This tutorial covers how to perform basic math operations and is aimed at beginning-level users of Excel and other similar spreadsheet programs such as LibreOffice Calc and Google Sheets.

Personally, I prefer using a spreadsheet over a calculator. The reason is simple. Spreadsheets allow me to scan for and correct typos much easier than do most calculators. This allows me to enter long series of numbers if needed.

The topics covered here are: addition, subtraction, multiplication, division, parentheses, exponents, and the square root.

## Addition

Spreadsheets have two input methods when it comes to adding numbers.

formula | result |
---|---|

=2+3 | 5 |

=4+3+2 | 9 |

=2+3+4 | 9 |

formula | result |
---|---|

=sum(2,3) | 5 |

=sum(2,3,4) | 9 |

=sum(4,3,2) | 9 |

The way the second method is put together is a good example of a typical function, that is, it contains parentheses, with some values inside, and the values are separated by commas. Something else that is frequently found inside a function’s parentheses are *parameters*, but I will save that for a later discussion.

## Subtraction

formula | result |
---|---|

=3-1 | 2 |

=4-2-1 | 1 |

## Multiplication

Like addition, spreadsheets accept two statement types for performing multiplication.

formula | result |
---|---|

=2*3 | 6 |

=4*3*2 | 24 |

formula | result |
---|---|

=product(2,3) | 6 |

=product(4,3,2) | 24 |

## Division

Division, like subtraction, is performed using only one style of syntax.

formula | result |
---|---|

=4/2 | 2 |

=6/2/3 | 1 |

## Parentheses

You may remember a concept, *the order of operations*, from math class. The mnemonic device many use to remember it is *PEMDAS* or *Please Excuse My Dear Aunt Sally*. This is to help you remember to first do parentheses (brackets too), exponents (and roots), multiplication and division (they are equal), and addition and subtraction (also equal). When equal items are encountered, you revert to “from left to right” order.

A math teacher friend suggested this music video:

formula | result |
---|---|

=(4-3)*2 | 2 |

=4-3*2 | -2 |

=3/6-2 | -1.5 |

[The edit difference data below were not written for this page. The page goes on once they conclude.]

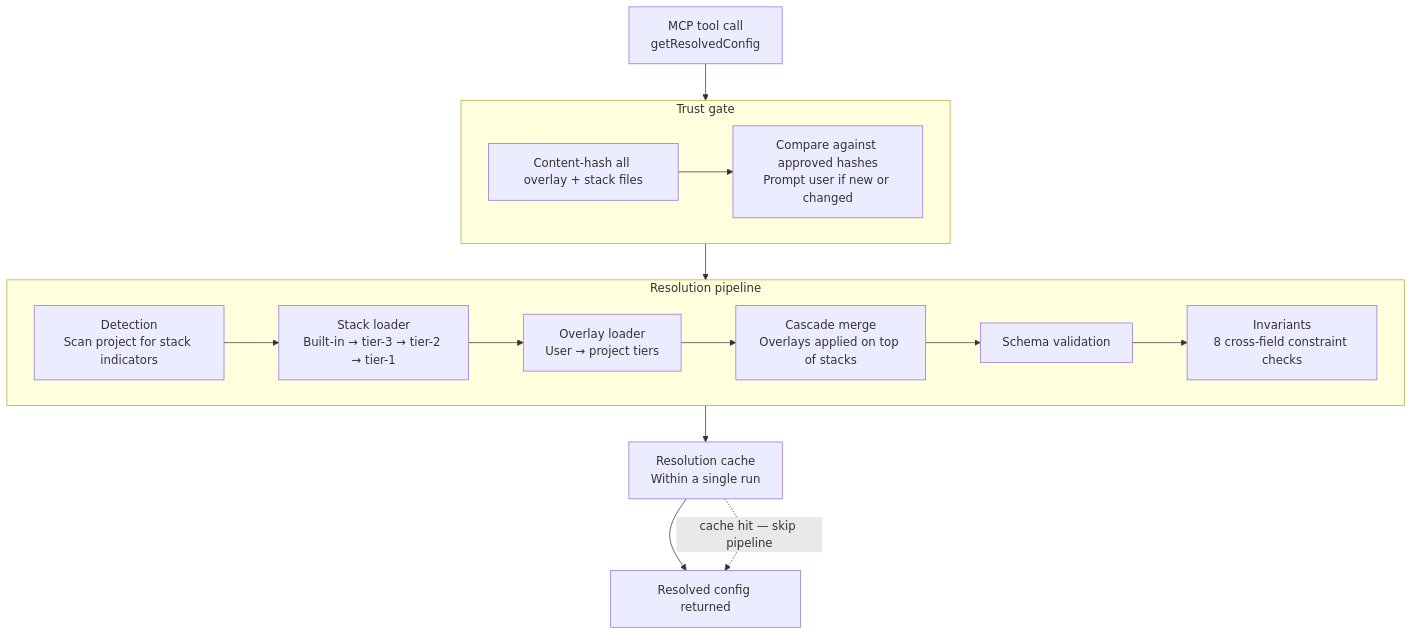
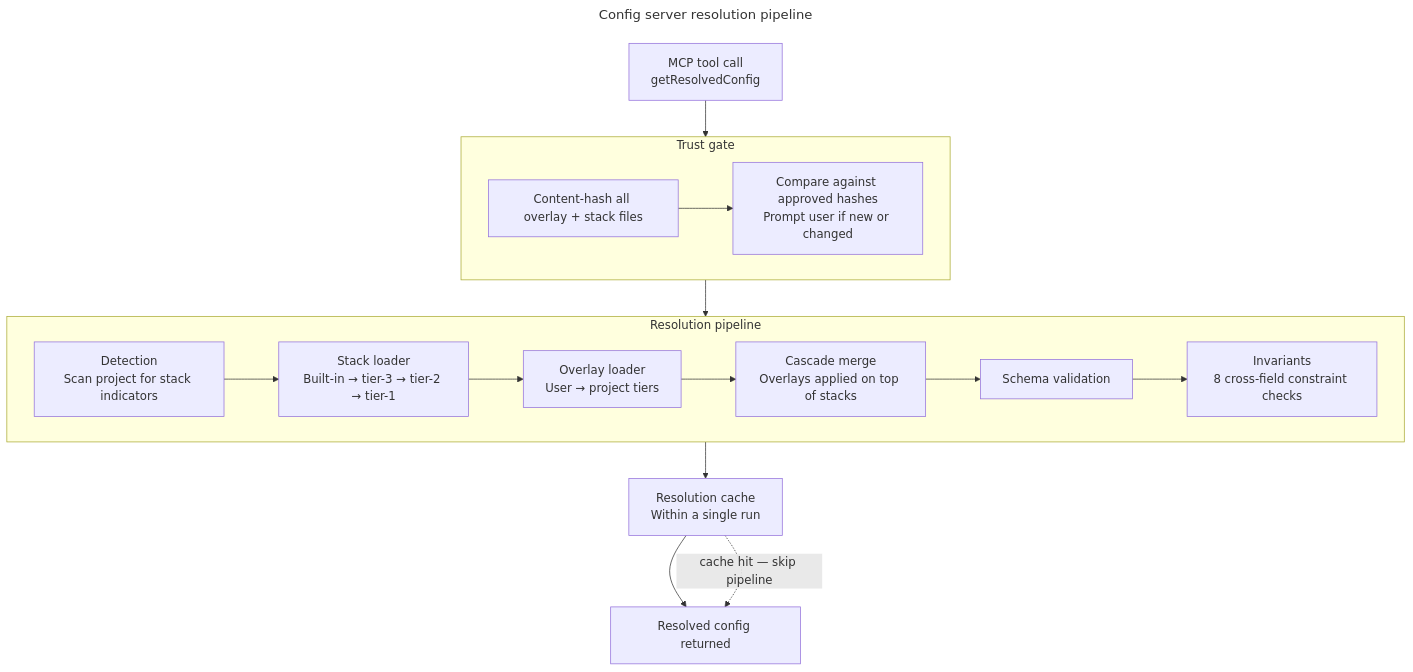
Before and after one commit to Thomas-AppForceOne/ClaudeAgents: the third of 5 diagrams in documentation/subsystem-architecture.md, drawn with Mermaid. The commit also changed other lines of this file, not shown here.

Commit message:
docs: add Mermaid title frontmatter to each diagram

````diff
--- a/documentation/subsystem-architecture.md
+++ b/documentation/subsystem-architecture.md
@@ -125,26 +131,29 @@
 ```mermaid
+---
+title: Config server resolution pipeline
+---
 flowchart TD
     IN["MCP tool call\ngetResolvedConfig"]
 
     subgraph TG["Trust gate"]
         HC["Content-hash all overlay + stack files"]
         TP["Compare against approved hashes\nPrompt user if new or changed"]
         HC --> TP
     end
 
     subgraph RP["Resolution pipeline"]
         DT["Detection\nScan project for stack indicators"]
         SL["Stack loader\nBuilt-in → tier-3 → tier-2 → tier-1"]
         OL["Overlay loader\nUser → project tiers"]
         CM["Cascade merge\nOverlays applied on top of stacks"]
         SV["Schema validation"]
         IV["Invariants\n8 cross-field constraint checks"]
         DT --> SL --> OL --> CM --> SV --> IV
     end
 
     CA["Resolution cache\nWithin a single run"]
     OUT["Resolved config returned"]
 
     IN --> TG --> RP --> CA --> OUT
     CA -.->|"cache hit — skip pipeline"| OUT
 ```
````
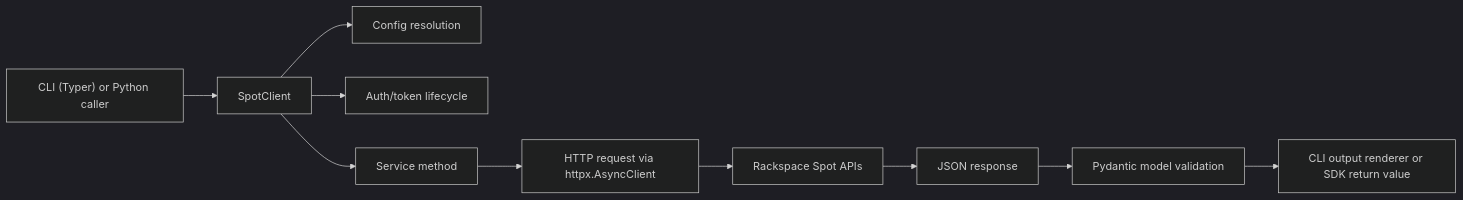
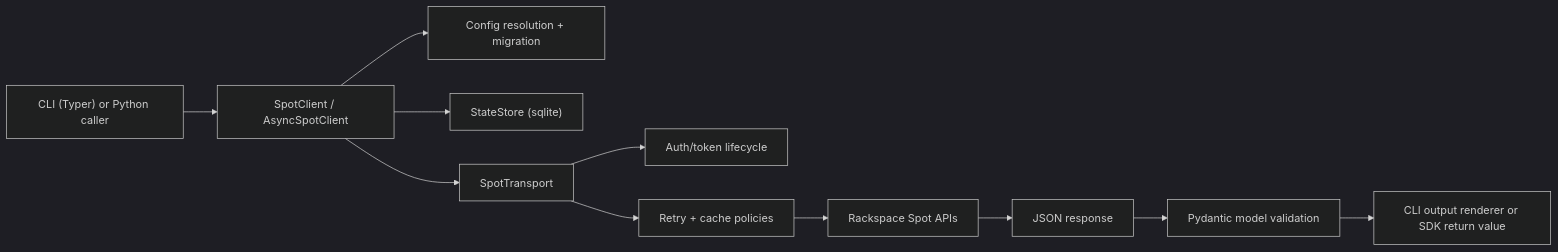
One commit to SparkAIUR/rsspot-sdk changed the diagram in docs/architecture.mdx. Above: the diagram before and after it, drawn with Mermaid (dark theme). The commit also changed other lines of this file and 11 other files, not shown here.

````diff
--- a/docs/architecture.mdx
+++ b/docs/architecture.mdx
@@ -5,12 +5,13 @@
 ```mermaid
 flowchart LR
-  A["CLI (Typer) or Python caller"] --> B["SpotClient"]
-  B --> C["Config resolution"]
-  B --> D["Auth/token lifecycle"]
-  B --> E["Service method"]
-  E --> F["HTTP request via httpx.AsyncClient"]
-  F --> G["Rackspace Spot APIs"]
-  G --> H["JSON response"]
-  H --> I["Pydantic model validation"]
-  I --> J["CLI output renderer or SDK return value"]
+  A["CLI (Typer) or Python caller"] --> B["SpotClient / AsyncSpotClient"]
+  B --> C["Config resolution + migration"]
+  B --> D["StateStore (sqlite)"]
+  B --> E["SpotTransport"]
+  E --> F["Auth/token lifecycle"]
+  E --> G["Retry + cache policies"]
+  G --> H["Rackspace Spot APIs"]
+  H --> I["JSON response"]
+  I --> J["Pydantic model validation"]
+  J --> K["CLI output renderer or SDK return value"]
 ```
````
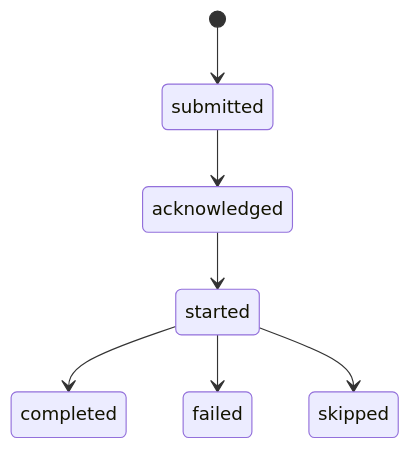
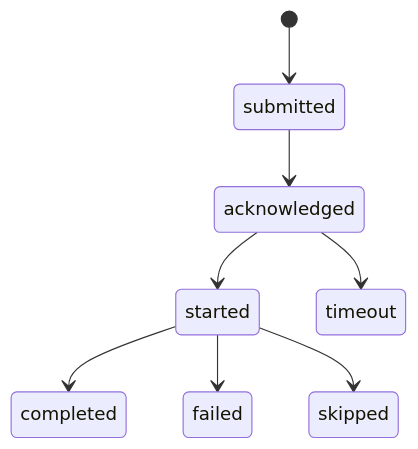
One commit to osapi-io/osapi changed the second of 3 diagrams in docs/docs/sidebar/architecture/job-architecture.md. Above: the diagram before and after it, drawn with Mermaid. The commit also changed other lines of this file and 465 other files, not shown here.

````diff
--- a/docs/docs/sidebar/architecture/job-architecture.md
+++ b/docs/docs/sidebar/architecture/job-architecture.md
@@ -239,9 +239,10 @@
 ```mermaid
 stateDiagram-v2
     [*] --> submitted
     submitted --> acknowledged
     acknowledged --> started
     started --> completed
     started --> failed
     started --> skipped
+    acknowledged --> timeout
 ```
````
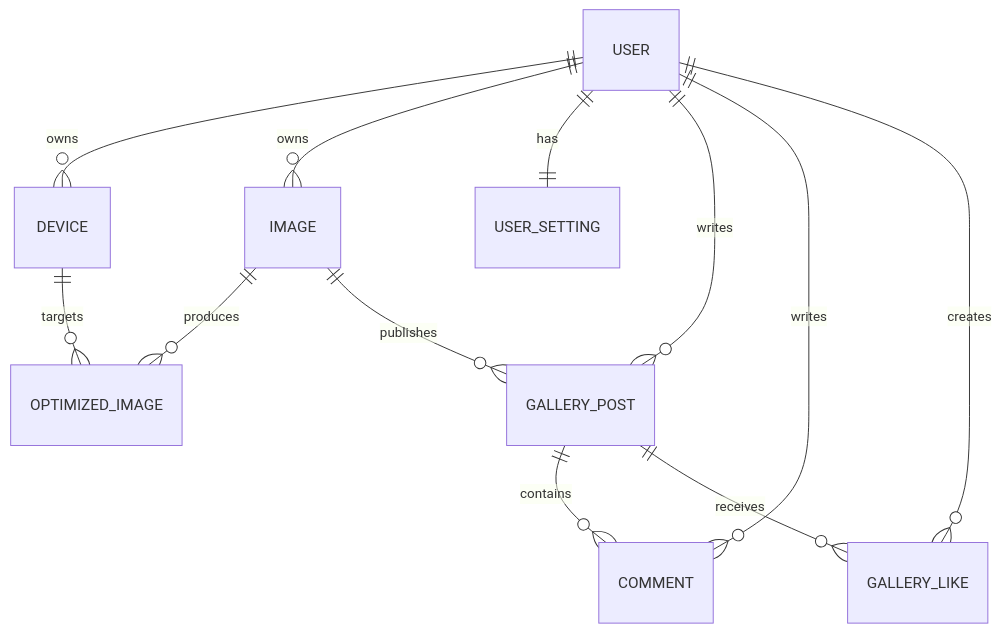
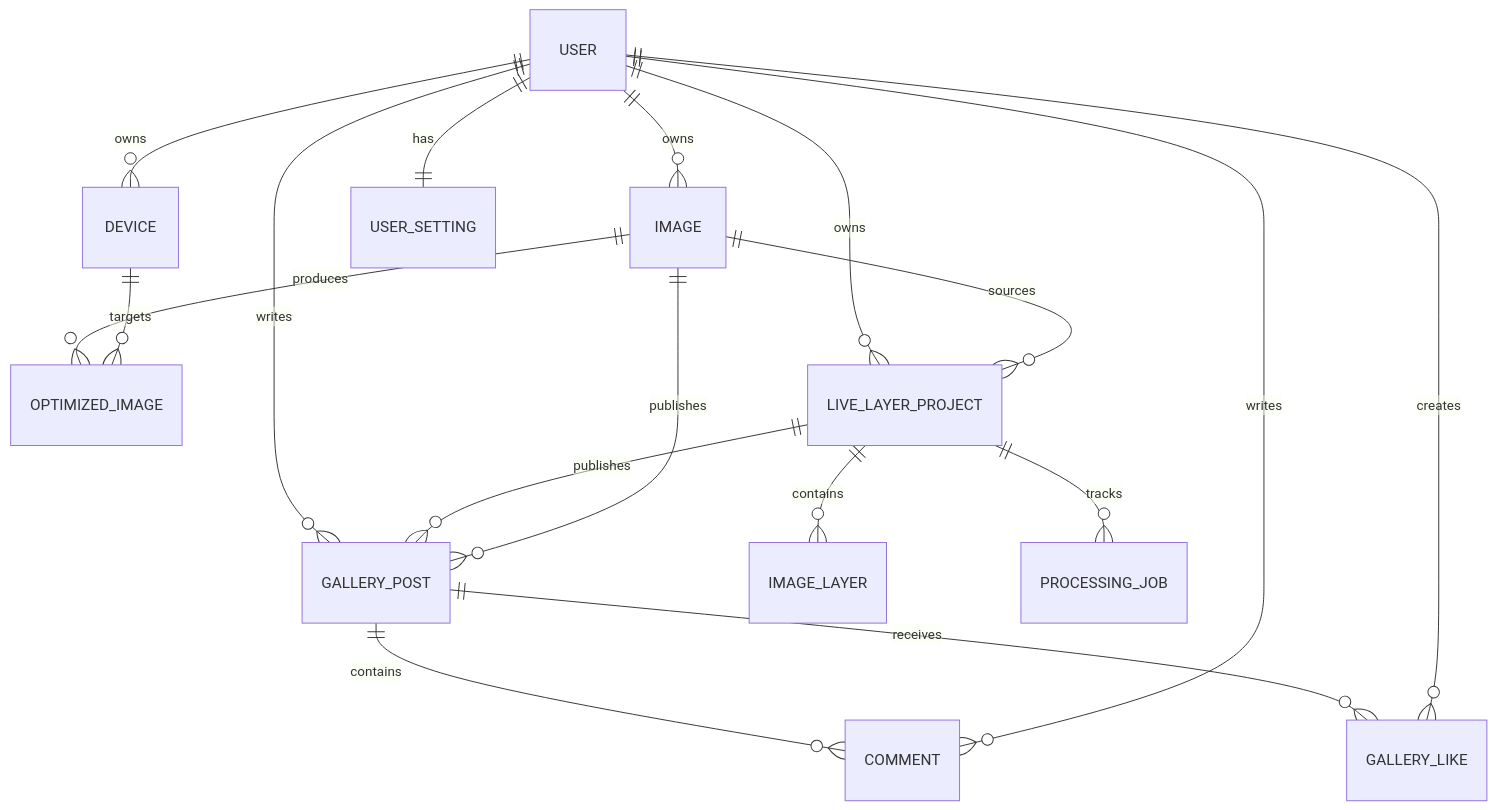
Before and after one commit to foxri0403/Upscale-Lab: the diagram in docs/architecture.md, drawn with Mermaid. The commit also changed other lines of this file and 63 other files, not shown here.

Commit message:
feat: migrate project to LiveLayer architecture

````diff
--- a/docs/architecture.md
+++ b/docs/architecture.md
@@ -13,14 +13,19 @@
 ```mermaid
 erDiagram
     USER ||--o{ DEVICE : owns
     USER ||--o{ IMAGE : owns
     USER ||--|| USER_SETTING : has
     IMAGE ||--o{ OPTIMIZED_IMAGE : produces
     DEVICE ||--o{ OPTIMIZED_IMAGE : targets
     USER ||--o{ GALLERY_POST : writes
+    USER ||--o{ LIVE_LAYER_PROJECT : owns
+    IMAGE ||--o{ LIVE_LAYER_PROJECT : sources
+    LIVE_LAYER_PROJECT ||--o{ IMAGE_LAYER : contains
+    LIVE_LAYER_PROJECT ||--o{ PROCESSING_JOB : tracks
+    LIVE_LAYER_PROJECT ||--o{ GALLERY_POST : publishes
     IMAGE ||--o{ GALLERY_POST : publishes
     GALLERY_POST ||--o{ COMMENT : contains
     USER ||--o{ COMMENT : writes
     GALLERY_POST ||--o{ GALLERY_LIKE : receives
     USER ||--o{ GALLERY_LIKE : creates
 ```
````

=3/(6-2) | 0.75 |

=((2+3)*3)/5 | 3 |

=2+3*3/5 | 3.8 |

## Exponents

The character *^* is pronounced *caret symbol*. It is found above the number 6 on standard QWERTY keyboards. This is what is used to perform calculations using exponents on a spreadsheet.

formula | result |
---|---|

=2^2 | 4 |

=2^3 | 8 |

=3^2 | 9 |

=3^3 | 27 |

=2^8 | 256 |

## Square Root

I rarely have the occasion to use it myself, but no basic math tutorial would be complete without covering the square root.

formula | result |
---|---|

=sqrt(9) | 3 |

=sqrt(144) | 12 |

=sqrt(256) | 16 |

**Show some love!** Did this tutorial work for you? Was it as clear as mud? Use the comment form. Ask questions, add a comment, or just share this post with someone you know that needs it.

If you find yourself in a pinch, you should know that **I am available to help with spreadsheet projects**.